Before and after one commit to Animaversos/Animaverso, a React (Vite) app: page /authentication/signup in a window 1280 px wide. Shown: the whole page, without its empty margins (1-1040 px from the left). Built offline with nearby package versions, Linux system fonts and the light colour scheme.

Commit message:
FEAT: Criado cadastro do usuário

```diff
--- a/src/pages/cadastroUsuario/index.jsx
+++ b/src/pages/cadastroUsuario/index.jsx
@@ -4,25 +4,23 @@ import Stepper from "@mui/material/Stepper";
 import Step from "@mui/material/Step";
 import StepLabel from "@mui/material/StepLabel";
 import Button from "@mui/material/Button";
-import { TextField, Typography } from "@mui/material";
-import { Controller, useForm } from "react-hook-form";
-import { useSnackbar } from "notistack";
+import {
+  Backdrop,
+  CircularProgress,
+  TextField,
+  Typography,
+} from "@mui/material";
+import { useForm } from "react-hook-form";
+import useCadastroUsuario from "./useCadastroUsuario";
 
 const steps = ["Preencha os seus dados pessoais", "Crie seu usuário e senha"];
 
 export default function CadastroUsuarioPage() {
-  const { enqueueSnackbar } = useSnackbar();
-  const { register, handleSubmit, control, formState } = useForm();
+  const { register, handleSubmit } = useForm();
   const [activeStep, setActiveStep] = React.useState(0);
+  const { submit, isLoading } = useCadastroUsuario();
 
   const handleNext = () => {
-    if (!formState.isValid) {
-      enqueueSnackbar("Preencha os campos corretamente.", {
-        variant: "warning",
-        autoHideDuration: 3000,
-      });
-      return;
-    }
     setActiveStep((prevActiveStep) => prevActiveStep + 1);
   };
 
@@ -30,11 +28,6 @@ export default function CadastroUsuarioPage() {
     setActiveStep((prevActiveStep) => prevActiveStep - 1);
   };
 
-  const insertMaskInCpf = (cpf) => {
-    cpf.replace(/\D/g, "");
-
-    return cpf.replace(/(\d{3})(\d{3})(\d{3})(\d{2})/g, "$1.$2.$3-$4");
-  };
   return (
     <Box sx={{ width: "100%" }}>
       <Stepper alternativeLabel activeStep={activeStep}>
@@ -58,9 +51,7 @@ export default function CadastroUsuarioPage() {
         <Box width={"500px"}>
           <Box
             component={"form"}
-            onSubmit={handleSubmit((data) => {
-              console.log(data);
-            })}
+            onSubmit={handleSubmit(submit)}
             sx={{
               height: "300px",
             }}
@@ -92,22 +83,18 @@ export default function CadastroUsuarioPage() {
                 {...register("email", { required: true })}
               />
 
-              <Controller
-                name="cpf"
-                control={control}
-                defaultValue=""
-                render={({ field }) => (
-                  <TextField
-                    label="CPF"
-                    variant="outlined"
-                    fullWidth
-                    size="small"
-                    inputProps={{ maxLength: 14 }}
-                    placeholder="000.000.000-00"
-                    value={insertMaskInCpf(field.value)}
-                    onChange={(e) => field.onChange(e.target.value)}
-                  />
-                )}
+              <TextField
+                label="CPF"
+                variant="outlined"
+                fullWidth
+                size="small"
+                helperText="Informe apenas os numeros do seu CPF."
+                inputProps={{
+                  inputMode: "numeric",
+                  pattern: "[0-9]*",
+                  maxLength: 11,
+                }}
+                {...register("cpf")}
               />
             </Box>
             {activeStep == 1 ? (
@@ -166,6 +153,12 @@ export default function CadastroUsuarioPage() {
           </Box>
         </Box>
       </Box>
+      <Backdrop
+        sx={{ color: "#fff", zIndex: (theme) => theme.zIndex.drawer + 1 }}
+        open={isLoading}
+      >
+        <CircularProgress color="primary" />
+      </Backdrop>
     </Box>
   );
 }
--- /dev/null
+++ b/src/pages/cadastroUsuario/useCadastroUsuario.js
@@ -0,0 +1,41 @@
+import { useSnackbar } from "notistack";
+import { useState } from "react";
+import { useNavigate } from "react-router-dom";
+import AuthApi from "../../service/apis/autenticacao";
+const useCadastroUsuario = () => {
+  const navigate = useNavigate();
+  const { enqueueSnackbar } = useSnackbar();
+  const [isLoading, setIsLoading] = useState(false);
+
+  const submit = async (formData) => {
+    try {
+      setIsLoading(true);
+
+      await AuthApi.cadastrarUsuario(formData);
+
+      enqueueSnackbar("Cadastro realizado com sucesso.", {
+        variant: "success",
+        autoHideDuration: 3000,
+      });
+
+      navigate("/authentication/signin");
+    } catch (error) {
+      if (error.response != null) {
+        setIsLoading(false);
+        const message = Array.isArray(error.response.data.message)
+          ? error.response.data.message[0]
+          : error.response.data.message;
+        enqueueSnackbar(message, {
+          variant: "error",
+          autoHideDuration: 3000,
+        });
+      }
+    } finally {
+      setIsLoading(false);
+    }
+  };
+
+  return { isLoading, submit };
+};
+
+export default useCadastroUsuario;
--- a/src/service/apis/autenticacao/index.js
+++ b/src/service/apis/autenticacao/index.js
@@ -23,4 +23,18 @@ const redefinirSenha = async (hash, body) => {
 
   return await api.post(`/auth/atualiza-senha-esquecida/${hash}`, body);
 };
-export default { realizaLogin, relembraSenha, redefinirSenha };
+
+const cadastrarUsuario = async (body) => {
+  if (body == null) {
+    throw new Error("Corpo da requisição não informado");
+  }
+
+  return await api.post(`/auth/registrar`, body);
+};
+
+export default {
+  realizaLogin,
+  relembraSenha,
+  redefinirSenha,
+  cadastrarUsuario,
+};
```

- **Aim of the task**
The answer must consist of every line above that holds the string "export", copied exactly.

- **Output of the exercise**
 export default function CadastroUsuarioPage() {
@@ -30,11 +28,6 @@ export default function CadastroUsuarioPage() {
@@ -58,9 +51,7 @@ export default function CadastroUsuarioPage() {
@@ -92,22 +83,18 @@ export default function CadastroUsuarioPage() {
@@ -166,6 +153,12 @@ export default function CadastroUsuarioPage() {
+export default useCadastroUsuario;
-export default { realizaLogin, relembraSenha, redefinirSenha };
+export default {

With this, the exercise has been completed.